(The records):
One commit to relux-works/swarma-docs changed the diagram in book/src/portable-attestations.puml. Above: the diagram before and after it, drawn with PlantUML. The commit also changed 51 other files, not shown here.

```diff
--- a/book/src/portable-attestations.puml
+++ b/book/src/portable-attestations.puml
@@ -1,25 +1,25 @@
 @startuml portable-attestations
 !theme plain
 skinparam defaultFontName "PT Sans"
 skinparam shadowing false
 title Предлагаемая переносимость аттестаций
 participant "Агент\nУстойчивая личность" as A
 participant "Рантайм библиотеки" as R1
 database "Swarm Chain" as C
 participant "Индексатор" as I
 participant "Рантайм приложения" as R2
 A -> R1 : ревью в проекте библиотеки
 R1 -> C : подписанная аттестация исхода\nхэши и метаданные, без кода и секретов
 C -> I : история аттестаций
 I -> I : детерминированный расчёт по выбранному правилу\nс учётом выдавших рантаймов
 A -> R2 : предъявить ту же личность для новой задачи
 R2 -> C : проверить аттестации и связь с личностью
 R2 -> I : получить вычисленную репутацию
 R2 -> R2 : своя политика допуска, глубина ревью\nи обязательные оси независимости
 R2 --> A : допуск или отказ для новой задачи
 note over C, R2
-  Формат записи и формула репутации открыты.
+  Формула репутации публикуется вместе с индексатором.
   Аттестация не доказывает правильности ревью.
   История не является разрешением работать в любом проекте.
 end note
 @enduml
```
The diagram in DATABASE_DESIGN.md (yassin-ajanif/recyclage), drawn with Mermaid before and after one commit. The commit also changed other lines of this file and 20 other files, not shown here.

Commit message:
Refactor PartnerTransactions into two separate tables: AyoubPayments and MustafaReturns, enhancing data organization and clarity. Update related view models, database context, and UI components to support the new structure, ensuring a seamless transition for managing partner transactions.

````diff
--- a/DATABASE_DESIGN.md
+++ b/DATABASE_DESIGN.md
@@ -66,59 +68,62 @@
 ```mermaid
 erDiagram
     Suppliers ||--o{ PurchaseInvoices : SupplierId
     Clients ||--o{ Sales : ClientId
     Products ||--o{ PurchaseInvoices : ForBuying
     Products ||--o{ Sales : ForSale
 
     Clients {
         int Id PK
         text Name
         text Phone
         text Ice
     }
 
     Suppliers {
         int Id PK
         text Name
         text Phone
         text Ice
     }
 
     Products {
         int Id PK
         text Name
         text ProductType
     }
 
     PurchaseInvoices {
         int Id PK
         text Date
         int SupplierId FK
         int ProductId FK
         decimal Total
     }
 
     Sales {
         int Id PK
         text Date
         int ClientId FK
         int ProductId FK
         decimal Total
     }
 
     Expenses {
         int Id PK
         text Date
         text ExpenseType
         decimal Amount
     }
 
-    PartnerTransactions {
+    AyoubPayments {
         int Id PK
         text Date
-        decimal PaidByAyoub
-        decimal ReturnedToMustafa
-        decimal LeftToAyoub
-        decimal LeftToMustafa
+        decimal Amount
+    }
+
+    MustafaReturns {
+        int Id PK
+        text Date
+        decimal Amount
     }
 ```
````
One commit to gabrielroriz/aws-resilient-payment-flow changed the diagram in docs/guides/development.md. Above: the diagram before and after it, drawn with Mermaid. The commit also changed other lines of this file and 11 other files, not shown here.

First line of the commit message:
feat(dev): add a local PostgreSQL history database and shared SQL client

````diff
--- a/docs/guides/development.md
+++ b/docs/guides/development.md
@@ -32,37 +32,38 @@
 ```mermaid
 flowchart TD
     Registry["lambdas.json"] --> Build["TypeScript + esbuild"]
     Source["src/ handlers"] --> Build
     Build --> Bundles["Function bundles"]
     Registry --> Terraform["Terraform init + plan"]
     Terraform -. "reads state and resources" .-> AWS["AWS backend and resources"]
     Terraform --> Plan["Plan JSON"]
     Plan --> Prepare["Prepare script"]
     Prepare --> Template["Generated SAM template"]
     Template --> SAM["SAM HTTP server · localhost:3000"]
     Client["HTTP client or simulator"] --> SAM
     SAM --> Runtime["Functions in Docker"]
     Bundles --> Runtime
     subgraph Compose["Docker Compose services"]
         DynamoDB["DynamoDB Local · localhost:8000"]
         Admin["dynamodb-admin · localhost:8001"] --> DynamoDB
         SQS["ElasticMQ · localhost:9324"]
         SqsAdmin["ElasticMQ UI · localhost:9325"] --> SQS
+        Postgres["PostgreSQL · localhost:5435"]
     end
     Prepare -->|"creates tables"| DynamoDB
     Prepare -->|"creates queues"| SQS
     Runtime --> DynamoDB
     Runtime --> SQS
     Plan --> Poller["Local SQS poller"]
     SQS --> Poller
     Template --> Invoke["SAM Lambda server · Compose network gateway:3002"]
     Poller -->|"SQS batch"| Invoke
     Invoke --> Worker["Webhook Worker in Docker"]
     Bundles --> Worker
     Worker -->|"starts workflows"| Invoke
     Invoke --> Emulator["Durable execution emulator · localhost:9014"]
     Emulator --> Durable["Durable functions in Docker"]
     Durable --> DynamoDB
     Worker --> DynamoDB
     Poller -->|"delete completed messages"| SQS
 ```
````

(Task item): Only the lines containing "DynamoDB" are needed; copy each of them from the data.

(Response to this exercise):
         DynamoDB["DynamoDB Local · localhost:8000"]
         Admin["dynamodb-admin · localhost:8001"] --> DynamoDB
     Prepare -->|"creates tables"| DynamoDB
     Runtime --> DynamoDB
     Durable --> DynamoDB
     Worker --> DynamoDB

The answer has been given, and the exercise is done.